Itemized modification records
--------------------------------------------------
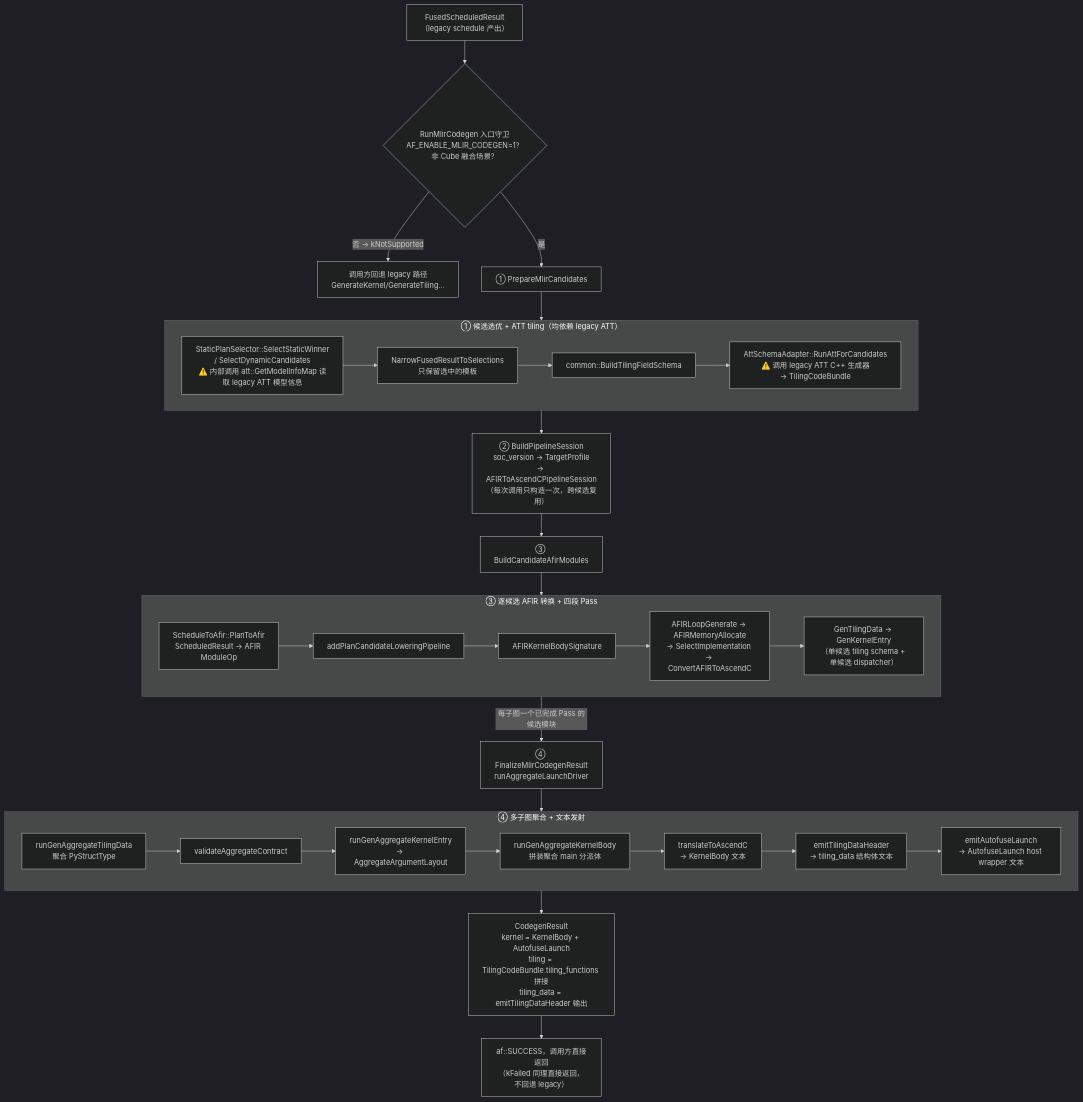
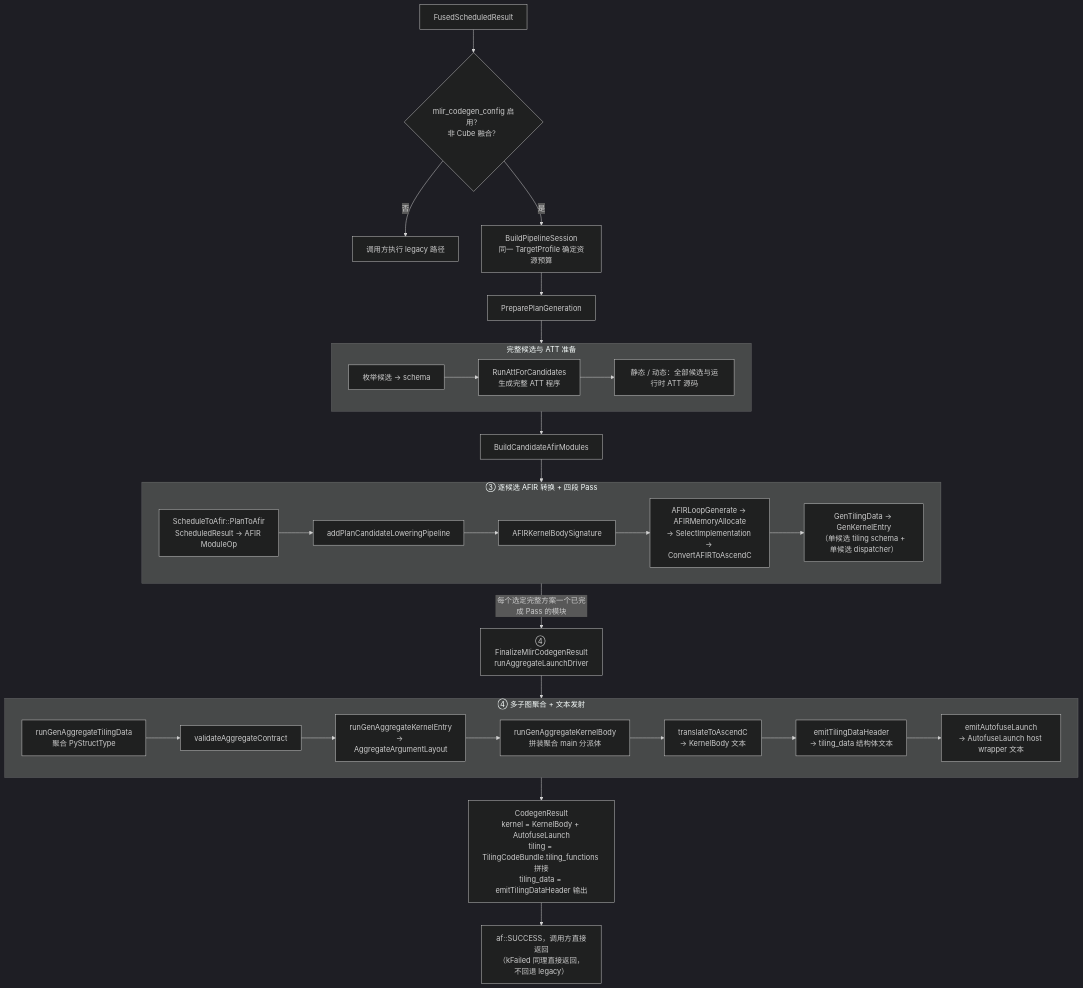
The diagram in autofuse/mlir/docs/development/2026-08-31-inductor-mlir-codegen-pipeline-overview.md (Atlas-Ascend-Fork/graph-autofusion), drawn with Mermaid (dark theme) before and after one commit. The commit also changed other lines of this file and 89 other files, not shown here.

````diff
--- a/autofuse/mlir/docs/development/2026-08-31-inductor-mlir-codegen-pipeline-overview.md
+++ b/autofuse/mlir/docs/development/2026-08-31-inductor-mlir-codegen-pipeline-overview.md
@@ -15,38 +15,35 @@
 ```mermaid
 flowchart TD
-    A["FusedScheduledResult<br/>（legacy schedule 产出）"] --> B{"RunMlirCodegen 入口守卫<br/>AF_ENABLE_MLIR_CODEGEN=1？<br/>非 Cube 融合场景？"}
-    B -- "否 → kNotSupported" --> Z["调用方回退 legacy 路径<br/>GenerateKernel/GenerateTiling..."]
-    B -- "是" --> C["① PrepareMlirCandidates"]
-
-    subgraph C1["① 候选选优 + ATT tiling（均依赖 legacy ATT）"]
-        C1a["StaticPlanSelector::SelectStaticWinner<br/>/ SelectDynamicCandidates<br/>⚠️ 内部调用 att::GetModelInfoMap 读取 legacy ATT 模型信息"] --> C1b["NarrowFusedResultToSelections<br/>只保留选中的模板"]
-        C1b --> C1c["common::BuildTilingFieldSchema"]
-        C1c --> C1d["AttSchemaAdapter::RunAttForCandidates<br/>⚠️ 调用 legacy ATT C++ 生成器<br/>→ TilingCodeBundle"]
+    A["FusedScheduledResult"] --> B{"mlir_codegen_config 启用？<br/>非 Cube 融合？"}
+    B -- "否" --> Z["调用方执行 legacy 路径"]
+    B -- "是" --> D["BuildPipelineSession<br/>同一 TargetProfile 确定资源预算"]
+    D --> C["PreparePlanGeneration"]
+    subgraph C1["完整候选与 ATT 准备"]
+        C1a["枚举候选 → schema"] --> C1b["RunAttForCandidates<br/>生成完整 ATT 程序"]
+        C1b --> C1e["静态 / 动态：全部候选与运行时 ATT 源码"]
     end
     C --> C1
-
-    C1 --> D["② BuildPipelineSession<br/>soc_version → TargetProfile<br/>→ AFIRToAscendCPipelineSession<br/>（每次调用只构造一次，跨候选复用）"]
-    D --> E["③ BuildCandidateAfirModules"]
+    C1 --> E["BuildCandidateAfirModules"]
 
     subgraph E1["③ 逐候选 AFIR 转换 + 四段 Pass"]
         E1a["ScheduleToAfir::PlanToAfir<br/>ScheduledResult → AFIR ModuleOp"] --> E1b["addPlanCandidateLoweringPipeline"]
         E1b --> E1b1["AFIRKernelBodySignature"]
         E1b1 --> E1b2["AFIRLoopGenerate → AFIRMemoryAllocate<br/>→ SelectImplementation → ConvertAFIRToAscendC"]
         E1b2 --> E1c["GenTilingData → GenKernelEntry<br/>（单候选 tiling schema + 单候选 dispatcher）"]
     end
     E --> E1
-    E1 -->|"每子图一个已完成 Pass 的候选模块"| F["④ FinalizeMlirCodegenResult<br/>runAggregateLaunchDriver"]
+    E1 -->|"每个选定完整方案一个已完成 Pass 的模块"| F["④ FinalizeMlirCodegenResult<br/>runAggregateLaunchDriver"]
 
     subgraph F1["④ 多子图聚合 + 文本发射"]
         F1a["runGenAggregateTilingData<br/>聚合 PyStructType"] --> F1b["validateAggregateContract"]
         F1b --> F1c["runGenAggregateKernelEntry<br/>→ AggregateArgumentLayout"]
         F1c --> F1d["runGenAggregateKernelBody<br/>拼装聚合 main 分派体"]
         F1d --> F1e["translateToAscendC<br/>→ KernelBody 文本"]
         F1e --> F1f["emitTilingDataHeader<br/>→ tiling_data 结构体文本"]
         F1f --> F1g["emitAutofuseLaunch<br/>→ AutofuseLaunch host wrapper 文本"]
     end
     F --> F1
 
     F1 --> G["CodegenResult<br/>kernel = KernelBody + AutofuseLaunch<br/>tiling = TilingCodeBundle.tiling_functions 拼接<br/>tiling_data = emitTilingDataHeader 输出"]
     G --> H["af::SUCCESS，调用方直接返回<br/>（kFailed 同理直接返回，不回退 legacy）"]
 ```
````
--------------------------------------------------
EXERCISE AIM:
Look over the records above and say, with no extra words, how many lines include "subgraph".

RESPONSE AREA:
4